● **What you should do**
Please return every line from the entries that has the string "site" in it.
++++ Information given
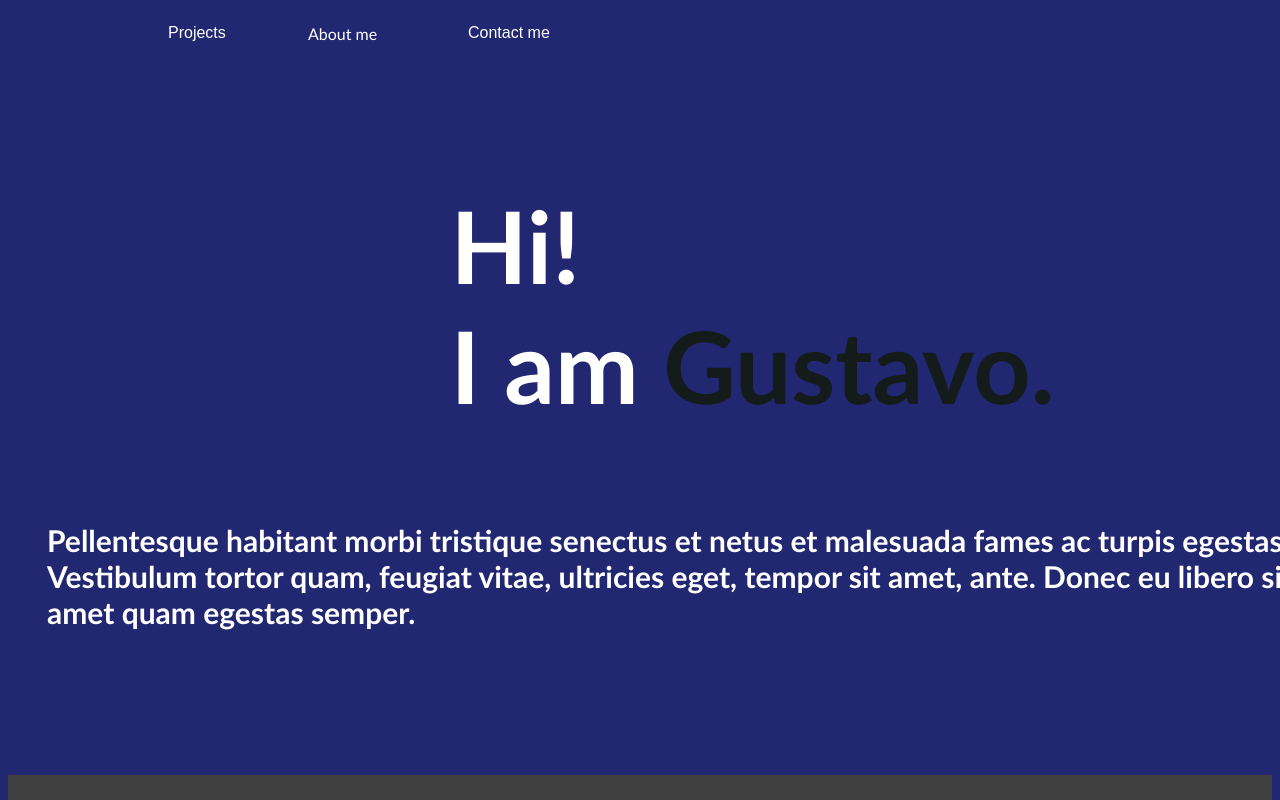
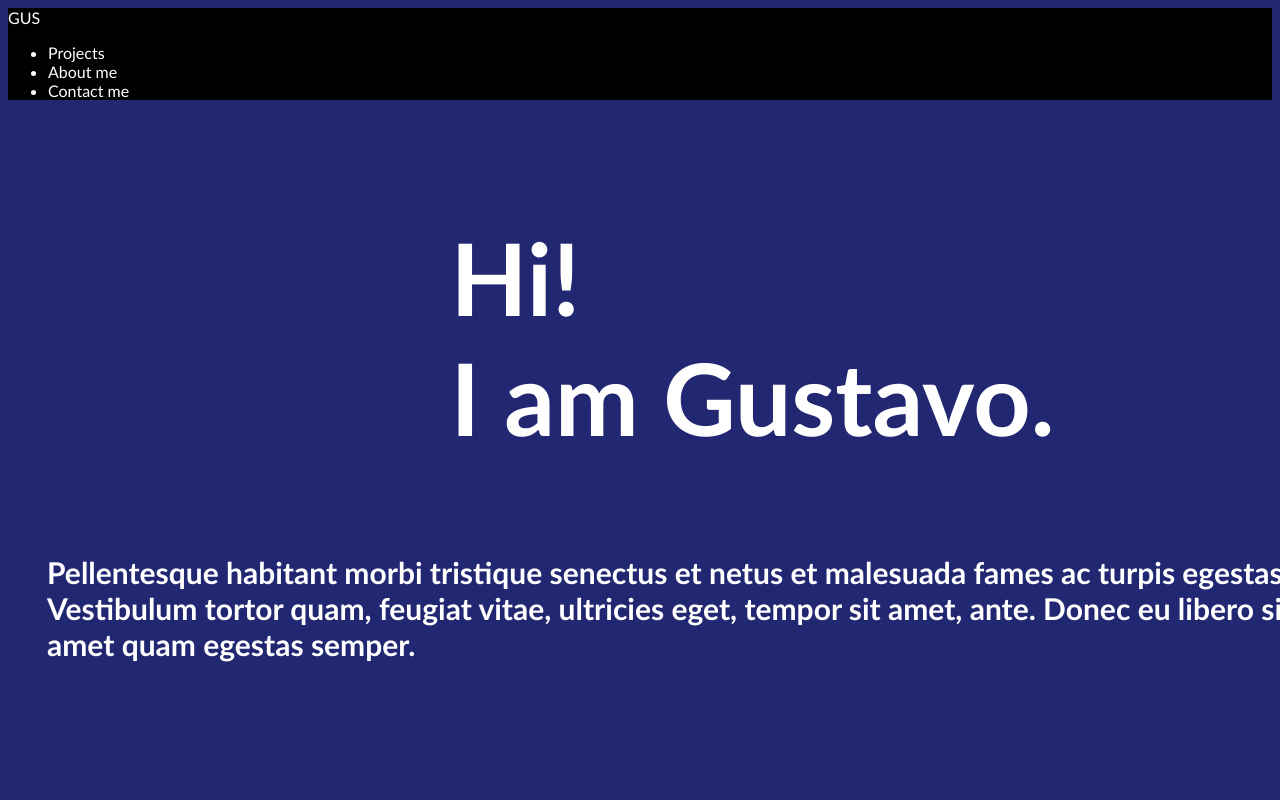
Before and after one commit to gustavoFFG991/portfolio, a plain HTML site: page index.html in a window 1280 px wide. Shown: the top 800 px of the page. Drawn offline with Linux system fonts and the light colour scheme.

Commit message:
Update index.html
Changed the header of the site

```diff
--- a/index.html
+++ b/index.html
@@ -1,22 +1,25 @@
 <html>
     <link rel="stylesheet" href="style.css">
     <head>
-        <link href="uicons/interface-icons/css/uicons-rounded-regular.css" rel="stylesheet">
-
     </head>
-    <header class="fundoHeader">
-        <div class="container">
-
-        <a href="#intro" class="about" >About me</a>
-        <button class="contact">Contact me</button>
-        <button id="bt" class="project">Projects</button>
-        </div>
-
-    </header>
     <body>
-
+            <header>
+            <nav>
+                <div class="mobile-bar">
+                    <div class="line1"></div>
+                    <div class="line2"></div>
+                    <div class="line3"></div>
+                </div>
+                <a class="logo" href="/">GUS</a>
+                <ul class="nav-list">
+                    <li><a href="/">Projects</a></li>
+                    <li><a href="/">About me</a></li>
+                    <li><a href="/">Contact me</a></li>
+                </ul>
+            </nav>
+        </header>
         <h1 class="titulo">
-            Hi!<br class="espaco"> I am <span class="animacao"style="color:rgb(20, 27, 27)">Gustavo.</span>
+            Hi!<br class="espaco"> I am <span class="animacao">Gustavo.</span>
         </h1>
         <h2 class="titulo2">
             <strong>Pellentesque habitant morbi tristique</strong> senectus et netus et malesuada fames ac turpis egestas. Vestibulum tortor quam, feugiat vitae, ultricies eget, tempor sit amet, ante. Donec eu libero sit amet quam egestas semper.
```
++++++++
● **Solution to this exercise**
Before and after one commit to gustavoFFG991/portfolio, a plain HTML site: page index.html in a window 1280 px wide. Shown: the top 800 px of the page. Drawn offline with Linux system fonts and the light colour scheme.
Changed the header of the site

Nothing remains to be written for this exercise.